Periodic cleaning of coil surfaces is essential to minimize contamination build-up and remove potentially harmful residue. 

Remove Surface-Loaded Fibers

Surface-loaded fibers or dirt should be removed with a vacuum cleaner.  If a vacuum cleaner is not available, a soft brush may be used.  In either case, the tool should be applied in the direction of the fins.  Coil surfaces can be easily damaged (fin edges bent over) if the tool is applied across the fins.  NOTE:  Use of a water stream, such as a garden hose, against a surface loaded coil will drive the fibers and dirt into the coil.  This will make cleaning efforts more difficult.  Surface-loaded fibers must be completely removed prior to using a low velocity clean water rinse.

Periodic Clean Water Rinse

A periodic clean water rinse is very beneficial for coils that are applied in marine or industrial environments.  However, it is very important that the water rinse is made with a very low velocity water stream to avoid damaging the fin edges.


Harsh Chemical and Acid Cleaners

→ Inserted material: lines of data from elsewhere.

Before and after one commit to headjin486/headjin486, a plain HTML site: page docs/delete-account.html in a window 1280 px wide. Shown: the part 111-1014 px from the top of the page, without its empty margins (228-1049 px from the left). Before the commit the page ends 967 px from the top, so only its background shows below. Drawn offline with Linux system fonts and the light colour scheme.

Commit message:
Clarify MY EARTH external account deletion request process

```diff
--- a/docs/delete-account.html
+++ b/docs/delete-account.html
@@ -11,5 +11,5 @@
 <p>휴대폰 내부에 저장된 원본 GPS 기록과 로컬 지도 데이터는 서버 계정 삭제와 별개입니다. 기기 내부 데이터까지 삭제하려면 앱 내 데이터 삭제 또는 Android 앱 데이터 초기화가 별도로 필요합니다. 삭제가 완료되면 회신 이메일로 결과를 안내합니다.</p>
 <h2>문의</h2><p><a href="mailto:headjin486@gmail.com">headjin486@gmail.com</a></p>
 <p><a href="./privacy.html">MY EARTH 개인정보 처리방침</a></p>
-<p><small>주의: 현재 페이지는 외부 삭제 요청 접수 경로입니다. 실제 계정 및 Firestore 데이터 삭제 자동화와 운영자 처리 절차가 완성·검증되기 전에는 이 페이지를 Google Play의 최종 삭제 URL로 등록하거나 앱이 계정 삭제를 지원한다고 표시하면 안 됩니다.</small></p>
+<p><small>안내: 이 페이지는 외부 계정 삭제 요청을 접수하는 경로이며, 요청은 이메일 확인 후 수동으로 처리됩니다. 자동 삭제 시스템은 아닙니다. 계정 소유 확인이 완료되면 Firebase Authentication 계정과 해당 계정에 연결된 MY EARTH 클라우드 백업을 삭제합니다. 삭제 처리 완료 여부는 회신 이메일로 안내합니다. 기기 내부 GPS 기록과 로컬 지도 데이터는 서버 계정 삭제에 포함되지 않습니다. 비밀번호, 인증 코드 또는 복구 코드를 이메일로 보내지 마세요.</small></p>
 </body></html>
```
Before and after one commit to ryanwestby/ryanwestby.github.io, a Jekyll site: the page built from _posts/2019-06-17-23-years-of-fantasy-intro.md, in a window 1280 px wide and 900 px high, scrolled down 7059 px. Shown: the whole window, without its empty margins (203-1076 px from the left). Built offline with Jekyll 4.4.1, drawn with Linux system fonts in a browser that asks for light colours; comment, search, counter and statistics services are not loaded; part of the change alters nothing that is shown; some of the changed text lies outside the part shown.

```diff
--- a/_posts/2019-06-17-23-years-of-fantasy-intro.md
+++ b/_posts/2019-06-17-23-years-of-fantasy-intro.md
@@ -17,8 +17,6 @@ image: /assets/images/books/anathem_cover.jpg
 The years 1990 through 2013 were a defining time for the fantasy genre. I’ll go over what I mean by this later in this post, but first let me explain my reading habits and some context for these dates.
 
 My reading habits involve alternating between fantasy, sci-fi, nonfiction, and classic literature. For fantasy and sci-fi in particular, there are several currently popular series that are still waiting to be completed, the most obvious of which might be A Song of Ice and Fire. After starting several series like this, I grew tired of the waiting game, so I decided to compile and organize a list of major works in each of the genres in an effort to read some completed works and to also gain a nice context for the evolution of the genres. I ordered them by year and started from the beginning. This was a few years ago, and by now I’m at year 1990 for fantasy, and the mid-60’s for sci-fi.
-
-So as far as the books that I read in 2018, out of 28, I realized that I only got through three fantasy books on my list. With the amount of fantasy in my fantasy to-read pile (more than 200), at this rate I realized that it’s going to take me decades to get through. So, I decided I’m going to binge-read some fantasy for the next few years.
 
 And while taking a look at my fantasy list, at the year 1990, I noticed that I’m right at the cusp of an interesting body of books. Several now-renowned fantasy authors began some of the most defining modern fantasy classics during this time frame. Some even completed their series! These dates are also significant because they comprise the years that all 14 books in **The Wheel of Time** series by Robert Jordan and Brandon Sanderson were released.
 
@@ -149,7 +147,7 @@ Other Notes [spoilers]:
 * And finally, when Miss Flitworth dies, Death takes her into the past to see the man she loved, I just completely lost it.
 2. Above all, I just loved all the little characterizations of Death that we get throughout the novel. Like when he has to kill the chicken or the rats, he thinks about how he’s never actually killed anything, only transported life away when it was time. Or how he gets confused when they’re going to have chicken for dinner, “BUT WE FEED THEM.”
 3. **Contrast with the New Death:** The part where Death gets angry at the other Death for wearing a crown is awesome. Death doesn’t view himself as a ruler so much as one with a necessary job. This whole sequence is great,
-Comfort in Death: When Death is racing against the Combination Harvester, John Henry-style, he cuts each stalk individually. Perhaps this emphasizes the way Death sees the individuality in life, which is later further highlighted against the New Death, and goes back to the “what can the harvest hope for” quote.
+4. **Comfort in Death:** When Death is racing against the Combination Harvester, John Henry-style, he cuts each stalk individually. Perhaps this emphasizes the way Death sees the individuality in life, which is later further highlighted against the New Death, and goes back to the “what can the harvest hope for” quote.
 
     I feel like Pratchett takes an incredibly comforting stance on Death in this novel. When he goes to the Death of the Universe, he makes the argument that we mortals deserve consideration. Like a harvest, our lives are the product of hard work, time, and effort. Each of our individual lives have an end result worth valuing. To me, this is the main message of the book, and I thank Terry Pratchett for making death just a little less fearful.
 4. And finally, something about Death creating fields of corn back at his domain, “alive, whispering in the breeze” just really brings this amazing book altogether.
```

Harsh chemical or acid cleaners should not be used to clean outdoor or indoor coils.  These cleaners are very difficult to rinse out of the coil and will cause very rapid corrosion of aluminum fin collars where they are in contact with the copper tubes.  If there is dirt below the surface of the coil, use an automatic dishwasher detergent solution and then rinse with low velocity water stream.

 Precoated and Postcoated Coils

Chemical cleaners, including household bleach, should not be used on precoated or postcoated coils.  The procedure employing automatic dishwasher detergent outlined above is satisfactory for precoated coils.

 High Velocity Water or Compressed Air

High velocity water or compressed air should never be used to clean a coil.  The force of the water jet or compressed air will bend over the fin edges and high air-side pressure drop will result from the damage.